Question 2: Why is Lori having so many C-sections? Lori didn't say why she had her previous C-sections but nowadays, once a C-section, always a C-section. OK, that's not actually true but the trend is that lots of doctors and hospitals don't do Vaginal Birth After Cesarean (VBAC) anymore because there are some rare but scary risks associated with them.
Women need scheduled C-sections for lots of reasons. Maybe Lori's teeny-tiny and her husband's a giant. That makes for a difficult fit for a vaginal delivery. Maybe she had an active herpes outbreak at the time of delivery. Herpes causes central nervous system and organ damage in babies. C-sections keep babies away from the lesions, minimizing risk of mom transmitting the virus. Maybe Lori is HIV positive. C-sections minimize exposure to the baby. Maybe Lori's placenta grew over the cervix. Delivering a baby through the placenta could cause both mother and baby to bleed to death. Not good. Maybe Lori has a breech baby or twins. Maybe she just wants a C-section. That happens sometimes too. Having had one with a previous delivery is just one of a million reasons why women schedule C-sections.
Question 3: Who do you call when you don't know what's going on? Your mom, midwife, doctor or the L&D unit are all good choices. We get weird symptoms late in pregnancy. It's the freakiest process your body's ever been through and all kinds of crazy stuff happens. You contract like crazy when you're up and walking but they settle down when you rest. You've got a brownish-red discharge. You've got a backache and haven't slept for nights. You're a cranky crybaby. What's going on? Is it labor or not? Hard to know. When you're emotional and annoyed, call your mom (or sister, doula, friend who's had a baby) for advice and sympathy.

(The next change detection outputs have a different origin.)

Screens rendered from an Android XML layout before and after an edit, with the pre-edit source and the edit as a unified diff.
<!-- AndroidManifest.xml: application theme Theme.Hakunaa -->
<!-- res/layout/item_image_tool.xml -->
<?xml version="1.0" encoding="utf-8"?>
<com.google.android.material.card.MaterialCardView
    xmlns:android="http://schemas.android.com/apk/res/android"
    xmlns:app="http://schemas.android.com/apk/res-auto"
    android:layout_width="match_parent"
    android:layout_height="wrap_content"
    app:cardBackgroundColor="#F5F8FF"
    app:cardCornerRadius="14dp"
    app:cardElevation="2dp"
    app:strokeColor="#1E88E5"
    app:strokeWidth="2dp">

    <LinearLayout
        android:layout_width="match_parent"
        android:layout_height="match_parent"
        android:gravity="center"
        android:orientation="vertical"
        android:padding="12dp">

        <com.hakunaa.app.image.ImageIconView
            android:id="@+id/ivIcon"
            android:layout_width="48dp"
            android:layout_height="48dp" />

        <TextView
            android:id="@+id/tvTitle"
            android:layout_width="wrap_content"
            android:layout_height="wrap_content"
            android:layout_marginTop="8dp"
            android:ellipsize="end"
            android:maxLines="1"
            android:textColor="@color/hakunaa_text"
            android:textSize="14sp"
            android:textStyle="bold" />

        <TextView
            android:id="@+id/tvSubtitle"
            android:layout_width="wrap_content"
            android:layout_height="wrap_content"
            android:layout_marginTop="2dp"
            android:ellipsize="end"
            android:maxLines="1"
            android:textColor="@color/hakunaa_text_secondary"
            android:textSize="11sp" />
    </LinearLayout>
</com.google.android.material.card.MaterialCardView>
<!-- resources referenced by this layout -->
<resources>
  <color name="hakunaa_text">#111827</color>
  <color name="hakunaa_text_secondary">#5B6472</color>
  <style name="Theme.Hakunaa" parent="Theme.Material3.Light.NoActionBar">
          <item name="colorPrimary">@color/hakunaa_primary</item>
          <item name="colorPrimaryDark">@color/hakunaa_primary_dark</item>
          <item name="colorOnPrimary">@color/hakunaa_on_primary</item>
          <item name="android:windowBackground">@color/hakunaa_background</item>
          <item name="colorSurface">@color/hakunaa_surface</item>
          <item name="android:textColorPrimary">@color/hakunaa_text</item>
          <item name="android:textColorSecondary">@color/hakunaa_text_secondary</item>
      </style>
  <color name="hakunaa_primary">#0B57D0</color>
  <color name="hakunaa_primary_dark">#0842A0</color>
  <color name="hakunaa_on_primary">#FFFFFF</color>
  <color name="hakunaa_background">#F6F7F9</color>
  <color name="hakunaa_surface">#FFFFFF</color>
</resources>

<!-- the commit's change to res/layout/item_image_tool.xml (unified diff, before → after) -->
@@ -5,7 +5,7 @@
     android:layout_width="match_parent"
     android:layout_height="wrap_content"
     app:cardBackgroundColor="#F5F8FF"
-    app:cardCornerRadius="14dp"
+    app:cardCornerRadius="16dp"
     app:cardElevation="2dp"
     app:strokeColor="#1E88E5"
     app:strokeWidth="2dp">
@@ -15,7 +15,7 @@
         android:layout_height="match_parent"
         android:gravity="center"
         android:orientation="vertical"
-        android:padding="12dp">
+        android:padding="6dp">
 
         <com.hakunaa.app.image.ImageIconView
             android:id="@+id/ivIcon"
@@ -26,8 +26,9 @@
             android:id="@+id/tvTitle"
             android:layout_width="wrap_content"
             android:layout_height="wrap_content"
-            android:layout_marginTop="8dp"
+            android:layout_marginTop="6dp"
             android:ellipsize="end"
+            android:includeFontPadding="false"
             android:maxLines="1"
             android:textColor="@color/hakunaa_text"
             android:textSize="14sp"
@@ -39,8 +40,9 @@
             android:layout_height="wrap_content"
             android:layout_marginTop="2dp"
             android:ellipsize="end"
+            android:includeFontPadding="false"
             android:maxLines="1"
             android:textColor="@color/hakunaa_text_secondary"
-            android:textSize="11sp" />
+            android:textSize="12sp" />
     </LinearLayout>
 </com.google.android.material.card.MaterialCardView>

Call your doctor with medical concerns. Use some common sense. 3AM is no time to call wondering if you can eat sushi. If you're worried you're in labor though, don't worry about waking the doctor up— you're not bothering her. She's on-call. Most doctors take turns with their partners. If it's her night on-call, she's expecting the phone to ring. Doctors knew about the lousy hours when they took this job. Or call the L&D unit and talk to a nurse. She might tell you to come to the hospital for evaluation. We hesitate to give too much advice over the phone because we can't make a good assessment without seeing you. We understand though that sometimes, a little phone reassurance is all you really need.
Side note: If at all possible, make the call yourself. Don't have your husband call. He'll just have to translate the doctor's questions to you and then your answers back. It wastes time and a lot of information gets lost in translation. We can tell a lot about how you're feeling by the way you talk. So, who you gonna call? Ghostbusters. Aw, c'mon, you knew that was coming.
Got a question for Jeanne? E-mail it to firstname.lastname@example.org and it may be answered in a future blog post.
This Fit Pregnancy blog is intended for educational purposes only. It is not intended to replace medical advice from your physician. Before initiating any exercise program, diet or treatment provided by Fit Pregnancy, you should seek medical advice from your primary caregiver.